Ragwort Poisoning; information on prevention and treatment from the team at XLEquine.
Ragwort is a very common weed, recognised by its bright yellow flowers. It’s often seen growing in equine paddocks, on rough land and on roadside verges.
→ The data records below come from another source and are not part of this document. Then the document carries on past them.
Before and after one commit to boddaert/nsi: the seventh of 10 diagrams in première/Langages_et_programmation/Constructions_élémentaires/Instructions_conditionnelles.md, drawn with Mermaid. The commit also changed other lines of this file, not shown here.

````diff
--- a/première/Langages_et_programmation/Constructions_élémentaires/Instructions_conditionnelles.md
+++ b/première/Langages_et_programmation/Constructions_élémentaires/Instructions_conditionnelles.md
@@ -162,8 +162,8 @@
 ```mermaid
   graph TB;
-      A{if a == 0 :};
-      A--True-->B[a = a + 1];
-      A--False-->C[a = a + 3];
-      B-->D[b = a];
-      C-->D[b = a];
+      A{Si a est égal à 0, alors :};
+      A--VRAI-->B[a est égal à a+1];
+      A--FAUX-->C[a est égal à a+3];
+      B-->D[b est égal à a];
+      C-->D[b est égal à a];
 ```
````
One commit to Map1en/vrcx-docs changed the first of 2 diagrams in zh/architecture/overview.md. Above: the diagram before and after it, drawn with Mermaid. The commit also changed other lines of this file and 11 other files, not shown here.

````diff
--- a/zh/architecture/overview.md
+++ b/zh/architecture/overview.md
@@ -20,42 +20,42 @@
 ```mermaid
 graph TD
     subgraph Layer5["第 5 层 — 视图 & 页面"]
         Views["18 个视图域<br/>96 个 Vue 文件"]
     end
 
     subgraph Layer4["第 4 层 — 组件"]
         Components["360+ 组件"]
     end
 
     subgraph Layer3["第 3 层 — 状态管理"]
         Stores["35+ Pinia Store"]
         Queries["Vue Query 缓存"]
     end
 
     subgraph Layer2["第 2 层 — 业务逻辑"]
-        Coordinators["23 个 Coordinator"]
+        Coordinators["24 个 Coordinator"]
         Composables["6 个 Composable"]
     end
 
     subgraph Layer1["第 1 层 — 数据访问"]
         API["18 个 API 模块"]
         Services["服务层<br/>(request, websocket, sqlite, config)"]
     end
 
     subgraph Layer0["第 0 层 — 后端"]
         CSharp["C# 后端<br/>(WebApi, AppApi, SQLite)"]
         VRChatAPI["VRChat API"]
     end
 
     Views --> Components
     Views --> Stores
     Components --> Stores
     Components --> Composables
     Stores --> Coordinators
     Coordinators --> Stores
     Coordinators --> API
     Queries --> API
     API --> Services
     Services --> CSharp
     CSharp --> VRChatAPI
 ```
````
It can also be found on pasture that is particularly overgrazed, or in ‘starvation’ paddocks.
When it is growing it is unpalatable to horses, but when wilted or dried in hay, it loses its bitter taste and will readily be eaten but unfortunately retains its toxic properties.
The toxins in ragwort damage the horse’s liver; signs are often only seen months or years after the plants were eaten.
The liver is able to continue to function normally until at least half of it is damaged; this means that damage is often advanced before signs are seen.
Clinical signs of ragwort poisoning
Toxicity can be caused by low levels over a long period of time and there can be a delay of months or years from exposure to ragwort before the signs develop.
The signs of liver damage are varied and are often non-specific but include:
- jaundice (yellow discolouration of the gums and eyes);
Many of these signs are caused by the liver’s failure to detoxify the natural by-products of digestion and metabolism.
Diagnosis of ragwort poisoning
- Blood samples can show indicators of liver damage and reduced liver function.
- Diagnosis can be confirmed with an ultrasound scan and liver biopsy
Key ‘take-away’ points:
- Prevention is far better than cure; toxin accumulates after low-level ingestion over months or years;
- The plant is usually unpalatable but palatability increases when cut or dried;
- Either spray or pull up and burn all ragwort on the pasture;
- Purchase hay/haylage from reliable sources.
Treatment of ragwort poisoning
- There is no specific treatment or antidote that will cure the disease or reverse the damage to the liver.
- Treatment is aimed at minimising the work of the liver and supportive therapy.
- The horse may respond to treatment if diagnosed early.
- The diet can be altered to contain low but adequate levels of good quality easily digestible protein to prevent the overproduction of ammonia.
- A good diet for most cases is a combination of two parts sugar beet to one part maize or barley fed in six small meals daily plus adlib grass or hay.
- Dietary vitamin supplementation can help to support the liver but care must be taken because high levels of iron, vitamin A, niacin, valerian and comfrey can all further damage the liver.
- Milk thistle has been shown to support liver function.
Prevention of ragwort poisoning
- Ragwort should be removed from the pasture prior to seeding to prevent the spread of the plants.
For further information contact your local XLEquine veterinary practice or visit xlequine.